You may find yourself in the common position of having complex issues and a meager litigation budget. Look carefully at what is at risk and the cost of pursing your rights. Borrow money if needed and you don’t fit neatly into one of the first two categories.
Ask for attorney’s fees and costs whenever your spouse’s refusal to consider your attempt to settle an issue forces you to go to court. Don’t ever expect to get a free ride by having all your expenses paid. However, if you’ve tried to work things out and your spouse is playing hardball with you, the court may award you a substantial portion of your fees and costs. The court will see this as fair to you and encouragement to your spouse to try a little harder to avoid taking up the court’s time.
The more forcefully you can convince the court that the issue should have been resolved out of court, the greater the chance you will recover all your fees and costs. You’re not required to show need when requesting fees for unreasonable conduct. You can’t lose by raising the request now, because you’re also laying the foundation for an eventual, larger award. If your spouse continues to be unreasonable, you continue to set the stage for larger and larger awards.
Note that attorney’s fees paid for obtaining a spousal support order, or for collecting support, are tax deductible. Ask your attorney to allocate charges to this tax-deductible item on each statement if this is not already being done.
Your spouse no longer has veto power over you! Helen, Fran and June couldn’t believe it after years of being dominated. No, they didn’t turn into unleashed monsters as a result. Each simply got what they were entitled to: a reasonable spousal support order over the exasperated objections of their respective spouse. Don’t forget that the longer you struggle by on an insufficient amount, the greater the chance that your spouse will be able to convince the court that’s all you need.
You have assisted your attorney with the preparation of your temporary support request. Previously, you developed the household budget and other financial information outlined in Chapter Seven. Now, you also have to help prepare a short, sworn statement telling the court about the special facts of your case. You’ll have to review this declaration, together with your income and expense information, to verify the accuracy before you sign them under oath and file them with the court.

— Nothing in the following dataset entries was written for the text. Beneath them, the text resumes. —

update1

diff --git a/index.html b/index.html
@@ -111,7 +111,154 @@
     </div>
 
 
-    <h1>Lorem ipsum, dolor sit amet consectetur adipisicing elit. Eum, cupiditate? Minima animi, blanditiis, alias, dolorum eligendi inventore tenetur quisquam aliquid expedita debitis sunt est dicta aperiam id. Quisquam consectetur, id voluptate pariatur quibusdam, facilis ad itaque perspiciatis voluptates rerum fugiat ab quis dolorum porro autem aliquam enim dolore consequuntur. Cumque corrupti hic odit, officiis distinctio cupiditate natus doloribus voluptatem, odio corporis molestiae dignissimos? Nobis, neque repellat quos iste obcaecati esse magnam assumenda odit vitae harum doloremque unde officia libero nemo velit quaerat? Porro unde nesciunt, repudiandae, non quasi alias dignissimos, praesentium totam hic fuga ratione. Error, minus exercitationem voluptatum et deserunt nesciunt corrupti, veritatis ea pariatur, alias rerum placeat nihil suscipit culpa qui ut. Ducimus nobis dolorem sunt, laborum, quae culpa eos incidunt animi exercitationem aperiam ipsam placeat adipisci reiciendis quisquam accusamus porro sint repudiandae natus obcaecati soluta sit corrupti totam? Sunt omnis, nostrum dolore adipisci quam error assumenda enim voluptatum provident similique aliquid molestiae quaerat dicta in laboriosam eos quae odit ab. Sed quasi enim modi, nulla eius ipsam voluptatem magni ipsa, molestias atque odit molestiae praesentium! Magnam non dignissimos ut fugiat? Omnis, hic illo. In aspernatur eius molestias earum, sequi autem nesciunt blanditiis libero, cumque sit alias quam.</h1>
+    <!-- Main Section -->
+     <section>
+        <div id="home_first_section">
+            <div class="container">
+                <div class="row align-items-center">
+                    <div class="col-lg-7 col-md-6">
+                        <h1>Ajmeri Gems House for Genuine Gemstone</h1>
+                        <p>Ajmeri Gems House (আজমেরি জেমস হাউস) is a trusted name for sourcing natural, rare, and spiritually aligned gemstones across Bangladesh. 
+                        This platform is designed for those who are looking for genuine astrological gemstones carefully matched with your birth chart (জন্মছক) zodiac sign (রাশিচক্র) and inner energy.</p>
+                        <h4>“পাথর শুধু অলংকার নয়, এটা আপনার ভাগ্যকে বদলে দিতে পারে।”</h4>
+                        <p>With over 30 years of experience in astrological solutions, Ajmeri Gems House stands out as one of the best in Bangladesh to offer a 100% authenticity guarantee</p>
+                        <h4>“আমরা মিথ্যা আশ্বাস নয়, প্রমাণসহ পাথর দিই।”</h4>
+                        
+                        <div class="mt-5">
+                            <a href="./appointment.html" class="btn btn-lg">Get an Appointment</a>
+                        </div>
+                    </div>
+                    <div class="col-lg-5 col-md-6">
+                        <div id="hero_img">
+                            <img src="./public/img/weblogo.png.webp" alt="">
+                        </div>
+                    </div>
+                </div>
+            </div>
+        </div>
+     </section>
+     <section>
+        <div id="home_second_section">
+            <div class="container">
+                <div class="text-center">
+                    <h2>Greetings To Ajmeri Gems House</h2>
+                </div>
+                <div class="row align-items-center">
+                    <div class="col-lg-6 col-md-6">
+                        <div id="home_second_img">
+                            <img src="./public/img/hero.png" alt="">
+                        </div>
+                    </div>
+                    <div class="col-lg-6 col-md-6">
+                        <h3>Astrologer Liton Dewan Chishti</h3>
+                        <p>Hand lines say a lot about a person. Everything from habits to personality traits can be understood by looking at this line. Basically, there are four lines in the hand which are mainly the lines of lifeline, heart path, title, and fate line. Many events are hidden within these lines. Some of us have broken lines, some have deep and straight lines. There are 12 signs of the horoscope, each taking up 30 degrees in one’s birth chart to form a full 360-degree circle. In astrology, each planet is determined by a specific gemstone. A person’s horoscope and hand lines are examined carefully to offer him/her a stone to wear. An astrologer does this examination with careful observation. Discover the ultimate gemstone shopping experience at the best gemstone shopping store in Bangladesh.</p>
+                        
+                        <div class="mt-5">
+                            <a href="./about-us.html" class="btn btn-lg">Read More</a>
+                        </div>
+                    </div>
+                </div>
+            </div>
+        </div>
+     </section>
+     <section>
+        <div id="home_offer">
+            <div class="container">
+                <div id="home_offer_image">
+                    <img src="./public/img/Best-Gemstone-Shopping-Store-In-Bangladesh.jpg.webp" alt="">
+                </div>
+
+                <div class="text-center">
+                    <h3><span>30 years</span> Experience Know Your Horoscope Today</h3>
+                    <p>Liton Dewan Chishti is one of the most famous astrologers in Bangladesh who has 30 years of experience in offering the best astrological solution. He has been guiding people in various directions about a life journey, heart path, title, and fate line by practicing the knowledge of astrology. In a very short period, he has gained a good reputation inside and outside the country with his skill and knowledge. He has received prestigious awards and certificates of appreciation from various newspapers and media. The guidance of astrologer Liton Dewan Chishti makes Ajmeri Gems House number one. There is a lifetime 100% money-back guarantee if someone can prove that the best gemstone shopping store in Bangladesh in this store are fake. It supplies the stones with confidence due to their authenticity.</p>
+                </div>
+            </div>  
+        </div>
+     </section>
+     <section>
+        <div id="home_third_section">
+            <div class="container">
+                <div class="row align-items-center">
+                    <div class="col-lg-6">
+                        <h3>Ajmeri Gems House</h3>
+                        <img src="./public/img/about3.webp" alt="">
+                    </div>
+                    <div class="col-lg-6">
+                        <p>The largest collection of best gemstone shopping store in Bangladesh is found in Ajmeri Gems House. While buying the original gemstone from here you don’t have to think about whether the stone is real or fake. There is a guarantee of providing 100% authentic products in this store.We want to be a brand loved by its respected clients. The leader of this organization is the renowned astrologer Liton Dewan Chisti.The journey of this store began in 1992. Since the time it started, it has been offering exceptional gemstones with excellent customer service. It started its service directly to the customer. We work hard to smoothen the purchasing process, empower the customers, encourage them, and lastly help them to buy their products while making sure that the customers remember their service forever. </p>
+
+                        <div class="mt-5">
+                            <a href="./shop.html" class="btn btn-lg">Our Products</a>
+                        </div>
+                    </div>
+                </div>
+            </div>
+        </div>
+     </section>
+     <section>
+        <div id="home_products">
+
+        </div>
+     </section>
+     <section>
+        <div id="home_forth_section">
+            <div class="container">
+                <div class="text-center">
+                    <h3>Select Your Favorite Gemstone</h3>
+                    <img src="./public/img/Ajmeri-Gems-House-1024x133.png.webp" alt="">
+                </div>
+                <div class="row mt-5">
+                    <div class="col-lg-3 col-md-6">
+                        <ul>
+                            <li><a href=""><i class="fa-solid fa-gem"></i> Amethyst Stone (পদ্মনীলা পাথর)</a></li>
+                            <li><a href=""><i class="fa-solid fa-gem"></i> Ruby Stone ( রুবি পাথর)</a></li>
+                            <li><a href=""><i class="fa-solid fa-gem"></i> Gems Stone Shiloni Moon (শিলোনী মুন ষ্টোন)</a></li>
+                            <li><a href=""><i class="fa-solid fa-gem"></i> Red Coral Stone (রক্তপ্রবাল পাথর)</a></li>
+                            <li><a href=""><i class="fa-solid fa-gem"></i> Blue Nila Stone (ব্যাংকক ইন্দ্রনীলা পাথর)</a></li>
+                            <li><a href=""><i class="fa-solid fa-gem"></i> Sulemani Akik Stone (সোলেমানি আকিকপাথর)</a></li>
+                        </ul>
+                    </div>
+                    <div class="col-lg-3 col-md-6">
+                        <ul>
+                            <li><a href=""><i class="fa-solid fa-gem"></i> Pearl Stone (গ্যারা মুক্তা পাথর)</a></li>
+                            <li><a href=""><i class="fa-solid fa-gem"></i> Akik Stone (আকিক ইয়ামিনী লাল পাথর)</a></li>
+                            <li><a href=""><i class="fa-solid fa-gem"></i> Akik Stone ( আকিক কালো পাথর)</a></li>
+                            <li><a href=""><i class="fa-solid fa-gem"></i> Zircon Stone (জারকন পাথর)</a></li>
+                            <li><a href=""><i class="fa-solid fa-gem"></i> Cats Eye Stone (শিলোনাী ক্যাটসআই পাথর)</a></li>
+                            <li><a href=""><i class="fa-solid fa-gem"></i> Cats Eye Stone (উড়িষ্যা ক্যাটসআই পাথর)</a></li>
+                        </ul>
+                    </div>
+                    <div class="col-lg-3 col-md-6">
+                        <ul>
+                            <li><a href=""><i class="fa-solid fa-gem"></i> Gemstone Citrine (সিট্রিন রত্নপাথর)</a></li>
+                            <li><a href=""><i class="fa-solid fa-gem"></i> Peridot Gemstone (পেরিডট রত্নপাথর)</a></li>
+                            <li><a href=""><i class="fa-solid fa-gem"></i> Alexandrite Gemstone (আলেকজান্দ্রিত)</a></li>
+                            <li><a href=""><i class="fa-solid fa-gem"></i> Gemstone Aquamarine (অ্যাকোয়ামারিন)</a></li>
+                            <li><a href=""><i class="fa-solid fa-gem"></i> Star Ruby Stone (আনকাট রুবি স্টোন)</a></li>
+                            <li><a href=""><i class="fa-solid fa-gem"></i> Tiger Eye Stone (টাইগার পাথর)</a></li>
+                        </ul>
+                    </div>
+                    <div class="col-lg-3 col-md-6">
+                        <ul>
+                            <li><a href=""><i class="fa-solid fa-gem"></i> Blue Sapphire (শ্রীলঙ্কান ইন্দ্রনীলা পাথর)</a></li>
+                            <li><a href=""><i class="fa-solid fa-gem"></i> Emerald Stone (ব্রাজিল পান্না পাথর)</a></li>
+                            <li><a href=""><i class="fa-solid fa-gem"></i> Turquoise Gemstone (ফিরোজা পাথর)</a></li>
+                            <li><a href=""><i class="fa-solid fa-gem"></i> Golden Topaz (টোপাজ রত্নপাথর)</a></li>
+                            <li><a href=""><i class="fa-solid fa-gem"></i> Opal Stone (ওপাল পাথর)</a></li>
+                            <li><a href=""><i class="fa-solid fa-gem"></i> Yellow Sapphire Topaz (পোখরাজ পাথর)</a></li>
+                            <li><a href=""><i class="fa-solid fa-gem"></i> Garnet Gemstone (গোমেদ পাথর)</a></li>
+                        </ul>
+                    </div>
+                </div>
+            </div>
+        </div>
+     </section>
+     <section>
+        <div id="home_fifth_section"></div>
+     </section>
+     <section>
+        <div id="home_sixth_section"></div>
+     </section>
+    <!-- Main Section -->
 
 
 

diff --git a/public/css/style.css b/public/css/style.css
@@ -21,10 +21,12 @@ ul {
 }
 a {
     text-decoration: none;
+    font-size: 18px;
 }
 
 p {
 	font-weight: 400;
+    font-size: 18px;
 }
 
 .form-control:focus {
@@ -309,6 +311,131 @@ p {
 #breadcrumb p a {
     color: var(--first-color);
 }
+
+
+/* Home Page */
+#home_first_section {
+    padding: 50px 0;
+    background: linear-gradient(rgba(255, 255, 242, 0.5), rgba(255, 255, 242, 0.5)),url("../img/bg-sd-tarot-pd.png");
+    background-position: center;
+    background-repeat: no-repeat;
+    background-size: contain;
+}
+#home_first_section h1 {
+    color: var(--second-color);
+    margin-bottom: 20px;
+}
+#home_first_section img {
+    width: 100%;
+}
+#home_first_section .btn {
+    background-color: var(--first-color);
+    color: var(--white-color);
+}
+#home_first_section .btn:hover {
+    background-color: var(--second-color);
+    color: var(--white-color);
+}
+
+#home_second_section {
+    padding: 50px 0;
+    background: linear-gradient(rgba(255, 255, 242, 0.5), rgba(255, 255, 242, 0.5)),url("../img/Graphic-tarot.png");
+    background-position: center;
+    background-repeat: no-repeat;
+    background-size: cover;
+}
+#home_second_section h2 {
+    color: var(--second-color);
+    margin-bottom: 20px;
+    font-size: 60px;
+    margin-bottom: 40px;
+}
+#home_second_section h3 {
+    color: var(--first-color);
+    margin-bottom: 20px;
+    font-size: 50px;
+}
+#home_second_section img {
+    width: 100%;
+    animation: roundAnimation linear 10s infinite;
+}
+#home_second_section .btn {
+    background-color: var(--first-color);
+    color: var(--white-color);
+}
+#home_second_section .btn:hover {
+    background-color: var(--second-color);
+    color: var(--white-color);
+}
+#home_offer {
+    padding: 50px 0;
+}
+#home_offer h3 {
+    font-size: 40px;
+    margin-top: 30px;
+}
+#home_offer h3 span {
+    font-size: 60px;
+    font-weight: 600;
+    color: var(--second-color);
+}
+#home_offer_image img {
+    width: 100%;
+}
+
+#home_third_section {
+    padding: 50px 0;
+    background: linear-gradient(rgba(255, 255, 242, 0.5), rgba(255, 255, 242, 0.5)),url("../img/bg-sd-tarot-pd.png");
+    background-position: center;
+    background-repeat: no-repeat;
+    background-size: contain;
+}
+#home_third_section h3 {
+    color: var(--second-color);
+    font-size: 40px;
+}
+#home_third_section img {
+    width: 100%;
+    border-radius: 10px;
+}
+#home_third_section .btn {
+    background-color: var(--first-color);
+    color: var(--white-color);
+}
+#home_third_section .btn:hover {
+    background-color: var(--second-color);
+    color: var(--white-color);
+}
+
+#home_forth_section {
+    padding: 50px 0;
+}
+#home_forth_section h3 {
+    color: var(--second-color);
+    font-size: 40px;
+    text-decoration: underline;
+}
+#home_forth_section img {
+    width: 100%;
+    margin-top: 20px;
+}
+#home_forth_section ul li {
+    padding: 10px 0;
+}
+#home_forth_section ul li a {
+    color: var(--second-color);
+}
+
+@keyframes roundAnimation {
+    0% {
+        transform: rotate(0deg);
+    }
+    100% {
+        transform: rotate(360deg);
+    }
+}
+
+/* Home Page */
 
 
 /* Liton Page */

Whoops! You’re not finished. Your spouse files opposition papers, trying to convince the court you’re all wet or that you’re asking for too much. These papers will not be available until less than a week before the hearing. Review them carefully as soon as you get them. Your attorney must prepare to rebut your spouse’s factual arguments, either by filing a rebuttal with the court or bringing out "the true facts" at the hearing itself.